(Change detection data)
● ● ●
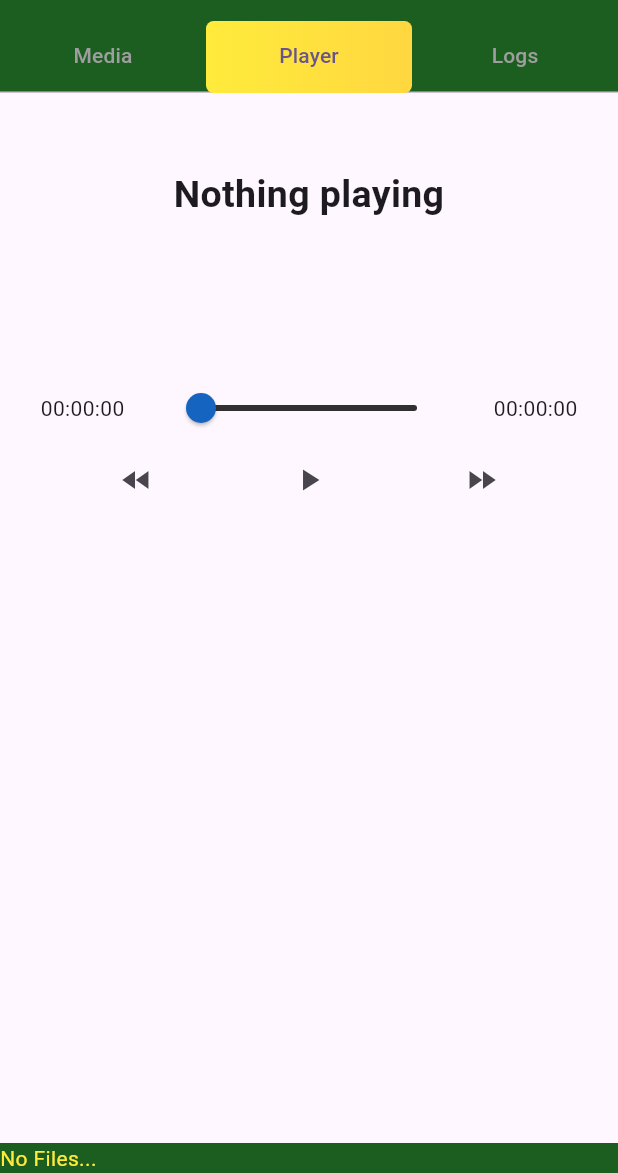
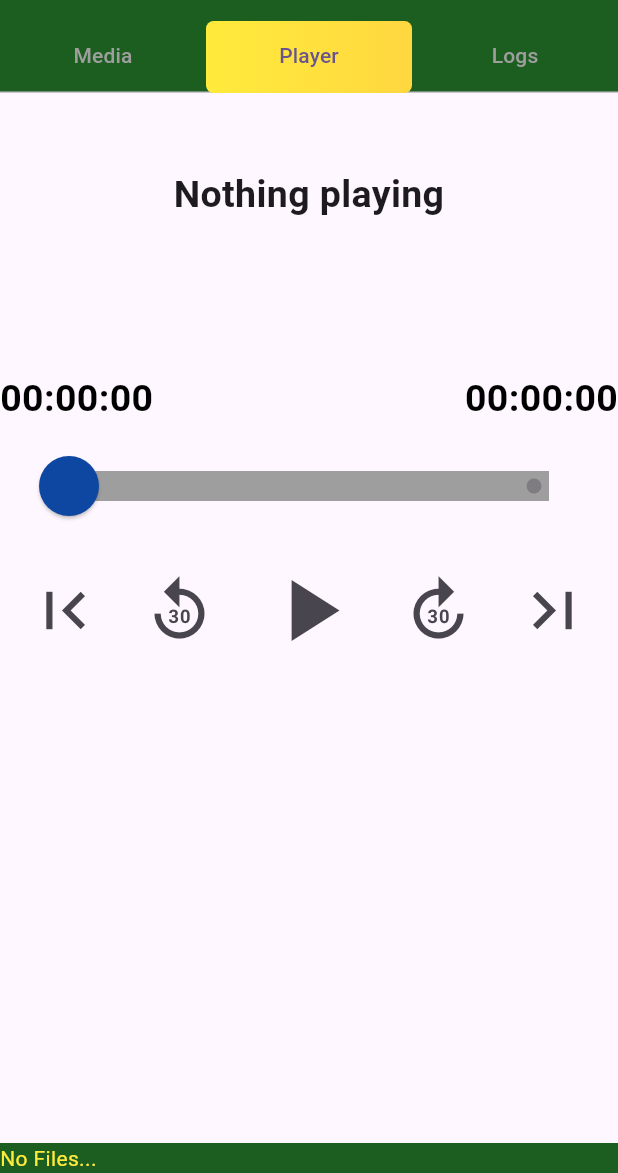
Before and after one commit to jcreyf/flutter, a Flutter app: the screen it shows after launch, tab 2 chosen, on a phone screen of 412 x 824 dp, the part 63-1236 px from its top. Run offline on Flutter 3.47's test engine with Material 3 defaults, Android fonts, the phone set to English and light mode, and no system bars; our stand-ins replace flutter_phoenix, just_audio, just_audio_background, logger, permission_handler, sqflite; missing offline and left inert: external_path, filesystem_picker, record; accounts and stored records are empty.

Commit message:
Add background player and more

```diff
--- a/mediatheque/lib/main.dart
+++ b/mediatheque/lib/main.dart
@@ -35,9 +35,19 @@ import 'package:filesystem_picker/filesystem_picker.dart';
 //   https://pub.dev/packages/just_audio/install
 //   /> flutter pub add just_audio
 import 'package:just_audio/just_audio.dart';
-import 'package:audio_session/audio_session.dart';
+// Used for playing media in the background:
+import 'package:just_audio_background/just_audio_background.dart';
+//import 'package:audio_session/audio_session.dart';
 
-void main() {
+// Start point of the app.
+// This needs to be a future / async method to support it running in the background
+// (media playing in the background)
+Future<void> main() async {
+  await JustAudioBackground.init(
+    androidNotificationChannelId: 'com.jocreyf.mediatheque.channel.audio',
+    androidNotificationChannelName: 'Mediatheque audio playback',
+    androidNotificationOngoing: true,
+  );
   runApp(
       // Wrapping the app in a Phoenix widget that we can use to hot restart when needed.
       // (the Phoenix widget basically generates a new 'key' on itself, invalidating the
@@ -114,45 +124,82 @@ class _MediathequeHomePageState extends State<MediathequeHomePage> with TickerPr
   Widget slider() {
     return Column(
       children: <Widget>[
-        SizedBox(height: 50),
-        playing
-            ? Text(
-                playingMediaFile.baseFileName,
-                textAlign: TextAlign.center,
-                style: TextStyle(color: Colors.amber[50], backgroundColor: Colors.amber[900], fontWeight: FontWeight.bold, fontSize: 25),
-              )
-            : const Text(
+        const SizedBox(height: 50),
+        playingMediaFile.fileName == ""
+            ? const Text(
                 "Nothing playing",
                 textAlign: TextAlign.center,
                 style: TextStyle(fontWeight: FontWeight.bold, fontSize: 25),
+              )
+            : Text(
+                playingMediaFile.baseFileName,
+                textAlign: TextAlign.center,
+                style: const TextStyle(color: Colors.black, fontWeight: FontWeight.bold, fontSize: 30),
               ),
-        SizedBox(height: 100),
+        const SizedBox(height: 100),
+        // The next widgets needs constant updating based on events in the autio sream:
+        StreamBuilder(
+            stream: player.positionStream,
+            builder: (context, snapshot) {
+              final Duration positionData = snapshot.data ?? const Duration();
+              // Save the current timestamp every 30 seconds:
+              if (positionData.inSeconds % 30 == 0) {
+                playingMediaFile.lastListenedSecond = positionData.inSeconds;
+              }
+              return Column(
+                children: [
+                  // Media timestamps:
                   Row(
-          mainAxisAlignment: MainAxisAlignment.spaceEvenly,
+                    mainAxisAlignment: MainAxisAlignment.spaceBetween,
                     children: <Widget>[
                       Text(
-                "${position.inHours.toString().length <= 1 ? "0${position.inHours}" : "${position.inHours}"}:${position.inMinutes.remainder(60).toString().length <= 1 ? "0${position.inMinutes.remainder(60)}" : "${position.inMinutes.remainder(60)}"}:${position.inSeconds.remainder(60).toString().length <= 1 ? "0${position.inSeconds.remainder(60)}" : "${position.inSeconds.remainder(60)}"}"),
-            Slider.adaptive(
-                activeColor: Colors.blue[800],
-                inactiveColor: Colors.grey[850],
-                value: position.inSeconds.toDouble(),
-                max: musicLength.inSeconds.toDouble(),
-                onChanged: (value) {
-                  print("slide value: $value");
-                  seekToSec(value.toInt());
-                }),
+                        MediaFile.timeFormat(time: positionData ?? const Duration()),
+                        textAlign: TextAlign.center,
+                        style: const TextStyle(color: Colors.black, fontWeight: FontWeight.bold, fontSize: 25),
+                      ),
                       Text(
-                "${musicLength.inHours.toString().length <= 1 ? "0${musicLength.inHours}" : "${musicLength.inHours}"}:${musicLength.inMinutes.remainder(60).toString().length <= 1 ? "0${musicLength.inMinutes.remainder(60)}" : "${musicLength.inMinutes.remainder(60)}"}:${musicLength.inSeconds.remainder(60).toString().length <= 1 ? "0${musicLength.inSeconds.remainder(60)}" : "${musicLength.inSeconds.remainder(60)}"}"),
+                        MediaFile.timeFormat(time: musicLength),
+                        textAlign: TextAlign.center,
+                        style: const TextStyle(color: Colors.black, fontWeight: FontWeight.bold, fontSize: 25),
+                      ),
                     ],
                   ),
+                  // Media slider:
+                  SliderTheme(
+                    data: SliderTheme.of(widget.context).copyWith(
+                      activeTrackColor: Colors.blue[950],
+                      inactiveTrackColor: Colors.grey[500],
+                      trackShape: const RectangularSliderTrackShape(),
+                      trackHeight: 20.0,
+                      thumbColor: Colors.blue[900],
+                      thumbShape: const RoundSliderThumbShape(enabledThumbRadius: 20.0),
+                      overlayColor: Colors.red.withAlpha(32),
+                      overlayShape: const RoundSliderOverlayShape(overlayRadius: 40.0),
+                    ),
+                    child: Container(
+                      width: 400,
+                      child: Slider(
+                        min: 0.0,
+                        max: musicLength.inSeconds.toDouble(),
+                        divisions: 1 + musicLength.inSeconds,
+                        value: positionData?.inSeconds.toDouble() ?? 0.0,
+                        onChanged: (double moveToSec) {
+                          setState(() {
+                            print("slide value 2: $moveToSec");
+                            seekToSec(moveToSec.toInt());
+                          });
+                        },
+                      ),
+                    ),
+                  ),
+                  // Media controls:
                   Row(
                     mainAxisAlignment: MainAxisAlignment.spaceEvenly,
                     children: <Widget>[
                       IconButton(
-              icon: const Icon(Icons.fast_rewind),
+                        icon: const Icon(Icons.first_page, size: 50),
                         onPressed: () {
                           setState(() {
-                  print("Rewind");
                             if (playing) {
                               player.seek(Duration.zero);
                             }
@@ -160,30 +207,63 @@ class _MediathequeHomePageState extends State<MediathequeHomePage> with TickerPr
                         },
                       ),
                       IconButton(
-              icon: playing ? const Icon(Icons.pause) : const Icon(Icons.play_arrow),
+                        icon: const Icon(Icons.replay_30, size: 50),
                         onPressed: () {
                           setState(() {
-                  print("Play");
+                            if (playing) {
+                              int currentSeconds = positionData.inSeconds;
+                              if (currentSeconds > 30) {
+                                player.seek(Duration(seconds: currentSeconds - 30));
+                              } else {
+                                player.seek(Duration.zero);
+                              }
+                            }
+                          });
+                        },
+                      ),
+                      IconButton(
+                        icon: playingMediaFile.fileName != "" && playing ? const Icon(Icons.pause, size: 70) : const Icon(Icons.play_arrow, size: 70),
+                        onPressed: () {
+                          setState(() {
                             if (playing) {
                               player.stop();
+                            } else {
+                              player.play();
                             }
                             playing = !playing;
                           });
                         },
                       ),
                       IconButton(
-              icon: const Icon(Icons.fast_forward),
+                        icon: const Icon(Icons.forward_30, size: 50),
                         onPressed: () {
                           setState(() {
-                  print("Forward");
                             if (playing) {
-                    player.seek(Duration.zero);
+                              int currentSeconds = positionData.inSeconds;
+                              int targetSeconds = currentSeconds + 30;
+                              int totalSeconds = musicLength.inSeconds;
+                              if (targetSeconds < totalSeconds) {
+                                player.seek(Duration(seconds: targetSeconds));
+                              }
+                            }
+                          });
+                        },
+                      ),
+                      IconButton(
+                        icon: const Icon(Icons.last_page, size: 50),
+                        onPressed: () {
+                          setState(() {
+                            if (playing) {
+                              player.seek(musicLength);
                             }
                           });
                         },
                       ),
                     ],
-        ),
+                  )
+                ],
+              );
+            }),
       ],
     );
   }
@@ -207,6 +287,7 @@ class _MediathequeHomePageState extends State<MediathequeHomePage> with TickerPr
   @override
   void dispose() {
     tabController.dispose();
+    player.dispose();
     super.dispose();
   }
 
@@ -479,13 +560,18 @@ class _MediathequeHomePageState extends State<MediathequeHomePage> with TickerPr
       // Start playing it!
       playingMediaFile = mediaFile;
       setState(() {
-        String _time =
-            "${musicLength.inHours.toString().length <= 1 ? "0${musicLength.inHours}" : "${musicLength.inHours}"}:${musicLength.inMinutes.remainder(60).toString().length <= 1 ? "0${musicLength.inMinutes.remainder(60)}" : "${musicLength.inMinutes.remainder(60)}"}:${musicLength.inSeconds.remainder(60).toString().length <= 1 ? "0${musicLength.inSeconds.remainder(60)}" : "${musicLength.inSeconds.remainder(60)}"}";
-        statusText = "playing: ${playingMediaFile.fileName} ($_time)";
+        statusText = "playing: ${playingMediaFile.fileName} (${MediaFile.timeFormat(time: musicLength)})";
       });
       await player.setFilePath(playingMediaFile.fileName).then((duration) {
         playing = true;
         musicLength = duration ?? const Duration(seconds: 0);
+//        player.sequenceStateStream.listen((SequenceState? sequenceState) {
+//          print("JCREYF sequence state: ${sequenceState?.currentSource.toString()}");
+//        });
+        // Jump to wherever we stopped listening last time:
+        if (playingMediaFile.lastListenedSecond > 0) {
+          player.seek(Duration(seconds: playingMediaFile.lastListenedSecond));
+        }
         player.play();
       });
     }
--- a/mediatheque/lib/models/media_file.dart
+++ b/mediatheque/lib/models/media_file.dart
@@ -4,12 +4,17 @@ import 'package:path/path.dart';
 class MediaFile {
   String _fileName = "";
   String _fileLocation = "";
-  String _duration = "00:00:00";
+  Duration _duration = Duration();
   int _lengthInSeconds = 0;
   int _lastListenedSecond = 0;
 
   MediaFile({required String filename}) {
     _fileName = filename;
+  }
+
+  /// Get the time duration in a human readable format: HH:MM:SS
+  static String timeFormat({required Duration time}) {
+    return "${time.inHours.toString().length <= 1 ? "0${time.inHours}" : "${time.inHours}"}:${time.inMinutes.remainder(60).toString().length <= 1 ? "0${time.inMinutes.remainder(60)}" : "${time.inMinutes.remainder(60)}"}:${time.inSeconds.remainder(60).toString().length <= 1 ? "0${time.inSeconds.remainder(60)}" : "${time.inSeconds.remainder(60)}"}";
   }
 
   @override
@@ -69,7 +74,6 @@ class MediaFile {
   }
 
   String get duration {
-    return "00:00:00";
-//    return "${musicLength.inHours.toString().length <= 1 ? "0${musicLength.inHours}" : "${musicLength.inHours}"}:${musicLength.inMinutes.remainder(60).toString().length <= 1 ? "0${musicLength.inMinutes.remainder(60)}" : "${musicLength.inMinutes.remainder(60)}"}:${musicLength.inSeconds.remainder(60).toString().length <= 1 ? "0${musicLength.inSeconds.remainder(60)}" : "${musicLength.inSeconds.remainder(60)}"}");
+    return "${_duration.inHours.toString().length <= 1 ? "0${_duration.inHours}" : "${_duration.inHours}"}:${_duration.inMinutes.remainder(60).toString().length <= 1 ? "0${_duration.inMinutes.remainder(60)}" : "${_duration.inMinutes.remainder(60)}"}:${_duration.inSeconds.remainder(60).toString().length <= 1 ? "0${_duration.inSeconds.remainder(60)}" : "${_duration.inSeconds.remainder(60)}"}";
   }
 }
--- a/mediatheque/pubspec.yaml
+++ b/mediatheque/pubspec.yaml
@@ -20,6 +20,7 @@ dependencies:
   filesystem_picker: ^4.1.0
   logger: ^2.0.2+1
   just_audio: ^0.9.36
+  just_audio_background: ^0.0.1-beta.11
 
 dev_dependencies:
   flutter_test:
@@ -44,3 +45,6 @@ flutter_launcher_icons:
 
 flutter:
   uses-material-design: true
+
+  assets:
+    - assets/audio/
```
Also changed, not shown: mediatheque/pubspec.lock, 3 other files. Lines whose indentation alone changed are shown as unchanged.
● ● ●
#### EXERCISE OBJECTIVE
From the records above, show each line that contains the word "moveToSec".

#### OUTPUT FOR THIS TASK
+                        onChanged: (double moveToSec) {
+                            print("slide value 2: $moveToSec");
+                            seekToSec(moveToSec.toInt());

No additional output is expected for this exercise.